(Change detection outputs)

§ §

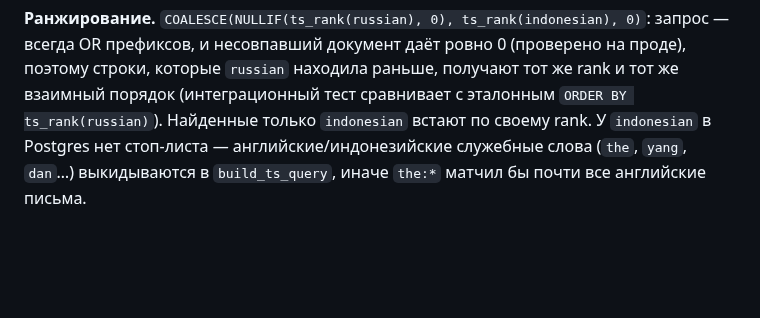
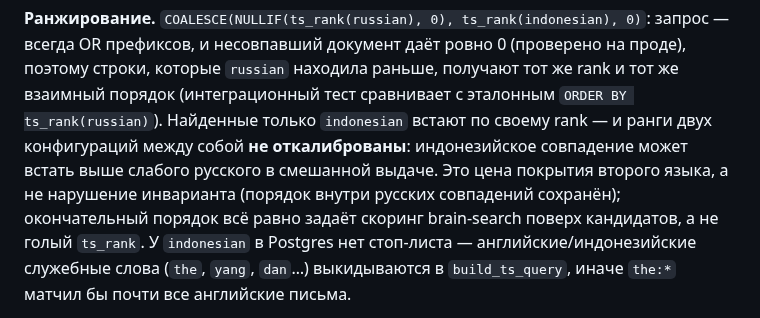
Before and after one commit to zapleoceo/muai, a Markdown page: vera3/docs/brain.md, the part around the change. Rendered like a GitHub page; blank space fills up the shorter version.

Commit message:
docs(search): ранги russian и indonesian не откалиброваны между собой
Замечание ревью Sonnet: индонезийское совпадение может обойти слабое
русское в смешанной выдаче. Задокументировано как цена покрытия.

Co-Authored-By: Claude Opus 5 <noreply@anthropic.com>

```diff
--- a/vera3/docs/brain.md
+++ b/vera3/docs/brain.md
@@ -446,7 +446,11 @@ processing is paused/paced.
 на проде), поэтому строки, которые `russian` находила раньше, получают тот
 же rank и тот же взаимный порядок (интеграционный тест сравнивает с
 эталонным `ORDER BY ts_rank(russian)`). Найденные только `indonesian`
-встают по своему rank. У `indonesian` в Postgres нет стоп-листа —
+встают по своему rank — и ранги двух конфигураций между собой **не
+откалиброваны**: индонезийское совпадение может встать выше слабого русского
+в смешанной выдаче. Это цена покрытия второго языка, а не нарушение
+инварианта (порядок внутри русских совпадений сохранён); окончательный порядок
+всё равно задаёт скоринг brain-search поверх кандидатов, а не голый `ts_rank`. У `indonesian` в Postgres нет стоп-листа —
 английские/индонезийские служебные слова (`the`, `yang`, `dan`…)
 выкидываются в `build_ts_query`, иначе `the:*` матчил бы почти все
 английские письма.
```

§ §

§ **WORK REQUIRED**: Each line from the one containing "Co-Authored-By: Claude Opus" through the last line of the entries above is to be returned exactly, and no others.

§ **TASK OUTPUT**:
Co-Authored-By: Claude Opus 5 <noreply@anthropic.com>

```diff
--- a/vera3/docs/brain.md
+++ b/vera3/docs/brain.md
@@ -446,7 +446,11 @@ processing is paused/paced.
 на проде), поэтому строки, которые `russian` находила раньше, получают тот
 же rank и тот же взаимный порядок (интеграционный тест сравнивает с
 эталонным `ORDER BY ts_rank(russian)`). Найденные только `indonesian`
-встают по своему rank. У `indonesian` в Postgres нет стоп-листа —
+встают по своему rank — и ранги двух конфигураций между собой **не
+откалиброваны**: индонезийское совпадение может встать выше слабого русского
+в смешанной выдаче. Это цена покрытия второго языка, а не нарушение
+инварианта (порядок внутри русских совпадений сохранён); окончательный порядок
+всё равно задаёт скоринг brain-search поверх кандидатов, а не голый `ts_rank`. У `indonesian` в Postgres нет стоп-листа —
 английские/индонезийские служебные слова (`the`, `yang`, `dan`…)
 выкидываются в `build_ts_query`, иначе `the:*` матчил бы почти все
 английские письма.
```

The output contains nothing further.